There was no reply but the cold wind coming off of Lake Michigan.

So Teresa, for a stocking stuffer might I suggest the demonic severed head of Mike Royko, a disembodied skull that will haunt you every day, looming around every corner, following you down every street—always present but chillingly unseen—asking you the question no man dare answer. You can pick it up from me directly, free of charge. Drop me a line at rkogan@tribune.com.

The question . . .

Rick Kogan. Born in Chicago. Rick Kogan, raised in Chicago. Rick Kogan, more than 5000 bylines in the Tribune. 8 books by Rick Kogan, Rick Kogan Chicago’s Best Reporter 1999, Rick Kogan Chicago Journalism Hall of Fame 2003—

And after all that, to have my life be the subject of a dippy comedy bit by some no-name jagoff, read to a bunch of drunks grab-assing at the Green Mill on a Saturday afternoon—

My generation, we were giants! Our Chicago was real! What did you do last night—see some crappy band at the Empty Bottle and then vomit into someone’s mouth while you’re making out with them at the Continental? I DID IT FIRST, IN ’76, BUT OUR CONTINENTAL WAS JUST A BUNCH OF POTATO CHIP BAGS BEING BLOWN ABOUT BY THE WIND IN A VACANT LOT, and I was vomiting into the mouth of a bicurious Gary Sinise.

I don’t know. Sometimes I think the disembodied head of Mike Royko is right. We live our lives, some of us might become slightly famous, and yet after you’re dead, 20, 30 years—no one remembers you. I’ve watched them all go. Algren. Royko. Studs. Ebert. Ann Landers. We’re all just sliding down the drain together, holding on to each other the best we can as we slip into a fiery pit. Kind of like that scene at the end of Toy Story 3. My daughter Fiona watched it the other day. Scared the shit out of her.

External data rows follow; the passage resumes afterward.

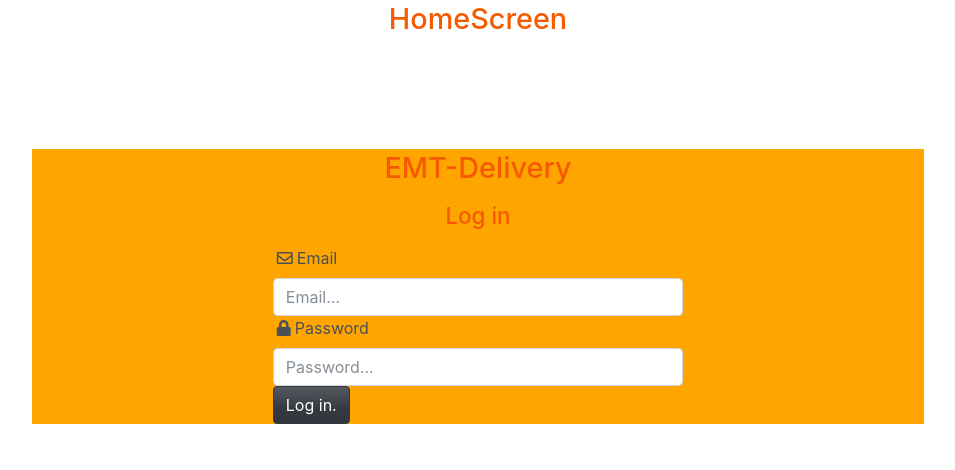
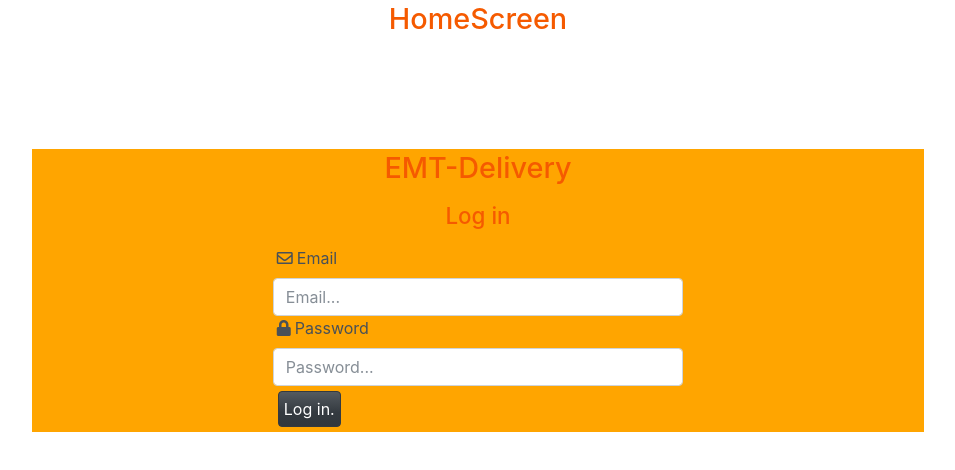
Before and after one commit to ro1814/emt-delivery, a React (Create React App) app in the folder emt-delivery-frontend/: page / in a window 1280 px wide. Shown: the top 470 px of the page, without its empty margins (162-1117 px from the left). Built offline with nearby package versions, Linux system fonts and the light colour scheme.

Commit message:
Fixing the login button

```diff
--- a/emt-delivery-frontend/src/screens/LoginScreen.js
+++ b/emt-delivery-frontend/src/screens/LoginScreen.js
@@ -63,7 +63,7 @@ const LoginScreen = ({ location, history }) => {
           ></Form.Control>
         </Form.Group>
 
-        <Button type="submit" variant="primary" className='btn btn-dark btn-block'>
+        <Button type="submit" variant="primary" className='btn btn-dark btn-block loginBtn'>
           Log in.
         </Button>
       </Form>
--- a/emt-delivery-frontend/src/styles/LoginStyles.css
+++ b/emt-delivery-frontend/src/styles/LoginStyles.css
@@ -2,3 +2,9 @@
     margin: 2px;
     padding: 2px;
 }
+
+.loginBtn {
+    align-content: center;
+    margin: 5px;
+    padding: 5px;
+}
```
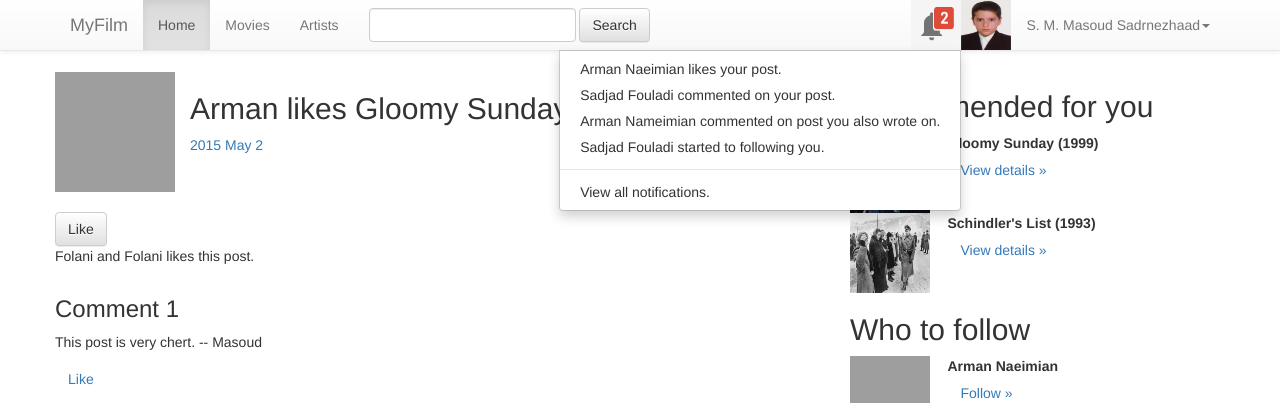
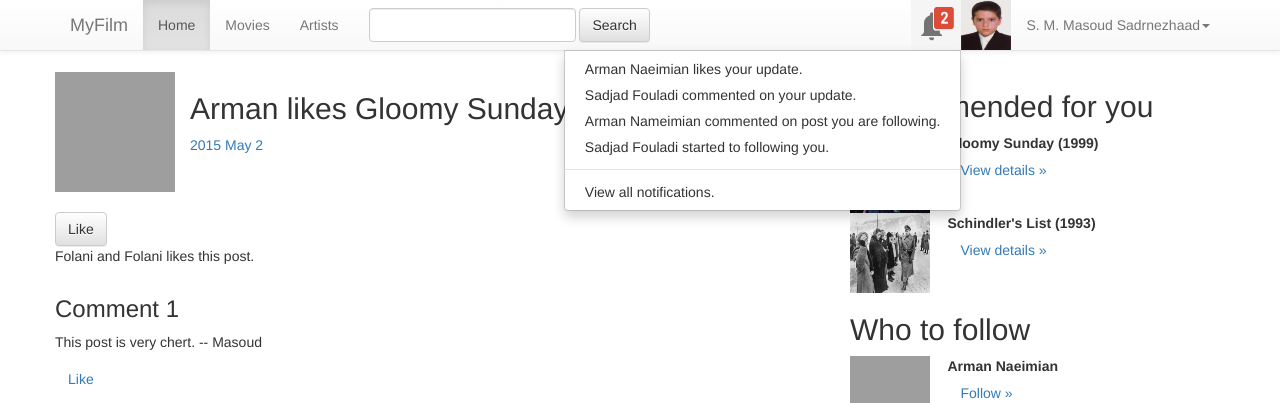
Before and after one commit to smmsadrnezh/myfilm, a Django app: page /posts/ in a window 1280 px wide, after a click that opens the changed part. Shown: the top 403 px of the page. Run offline with Django 3.2, Linux system fonts and the light colour scheme; some libraries are stand-ins or nearby versions; grey boxes are pictures that could not be loaded.

Commit message:
notif messages improvement

```diff
--- a/templates/tlayout.html
+++ b/templates/tlayout.html
@@ -77,13 +77,13 @@
                          height="50px"/>
                     <ul class="dropdown-menu">
                         <li>
-                            <a href="/accounts/masoud">Arman Naeimian likes your post.</a>
+                            <a href="/accounts/masoud">Arman Naeimian likes your update.</a>
                         </li>
                         <li>
-                            <a href="#">Sadjad Fouladi commented on your post.</a>
+                            <a href="#">Sadjad Fouladi commented on your update.</a>
                         </li>
                         <li>
-                            <a href="#">Arman Nameimian commented on post you also wrote on.</a>
+                            <a href="#">Arman Nameimian commented on post you are following.</a>
                         </li>
                         <li>
                             <a href="#">Sadjad Fouladi started to following you.</a>
```
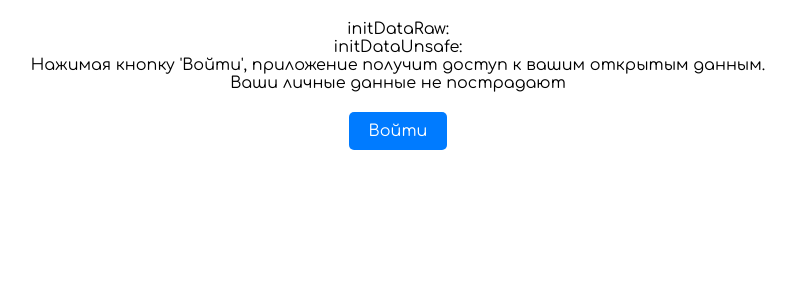
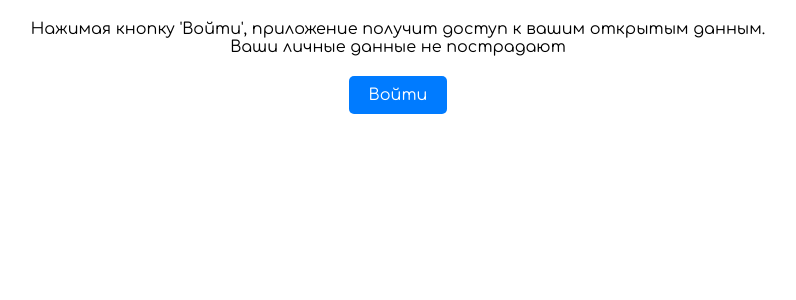
Before and after one commit to gefeeplay/mini-app, a Vue app: page / in a window 1280 px wide. Shown: the top 300 px of the page, without its empty margins (242-1038 px from the left). Built offline with nearby package versions, Linux system fonts and the light colour scheme.

Commit message:
hide initData

```diff
--- a/src/components/LoginView.vue
+++ b/src/components/LoginView.vue
@@ -5,7 +5,7 @@ import { useUserStore } from '../data/user.js'
 import { useTelegram } from '../composables/useTelegram.js'
 
 const userStore = useUserStore()
-const { userData, initDataRaw, initDataUnsafe } = useTelegram()
+const { userData } = useTelegram()
 const tgLoginValue = ref('')
 
 // Устанавливаем ID пользователя Telegram при загрузке компонента
@@ -59,8 +59,8 @@ async function login() {
 
 <template>
   <div class="login-container">
-    <div> initDataRaw: {{ initDataRaw }}</div>
-    <div> initDataUnsafe: {{ initDataUnsafe}}</div>
+    <!--<div> initDataRaw: {{ initDataRaw }}</div>-->
+    <!--<div> initDataUnsafe: {{ initDataUnsafe}}</div>-->
     <div>Нажимая кнопку 'Войти', приложение получит доступ к вашим открытым данным.<br>
       Ваши личные данные не пострадают
     </div>
--- a/src/composables/useTelegram.js
+++ b/src/composables/useTelegram.js
@@ -7,16 +7,16 @@ export function provideTelegram() {
   const userData = ref(null)
   const theme = ref('light')
   const tg = ref(null)
-  const initDataRaw = ref(null)
-  const initDataUnsafe = ref(null)
+  /*const initDataRaw = ref(null)
+  const initDataUnsafe = ref(null)*/
 
   if (window.Telegram?.WebApp) {
     tg.value = window.Telegram.WebApp
     tg.value.expand() // Раскрываем на весь экран
     userData.value = tg.value.initDataUnsafe?.user
     theme.value = tg.value.colorScheme
-    initDataRaw.value = tg.value.initData
-    initDataUnsafe.value = tg.value.initDataUnsafe
+    /*initDataRaw.value = tg.value.initData
+    initDataUnsafe.value = tg.value.initDataUnsafe*/
   }
 
   const userPhoto = computed(() => userData.value?.photo_url || null)
@@ -26,8 +26,8 @@ export function provideTelegram() {
     theme,
     tg,
     userPhoto,
-    initDataRaw,
-    initDataUnsafe
+    /*initDataRaw,
+    initDataUnsafe*/
   })
 }
 
```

Scares the shit out of me, too.

If you want to talk about it, drop me a line at rkogan@tribune.com.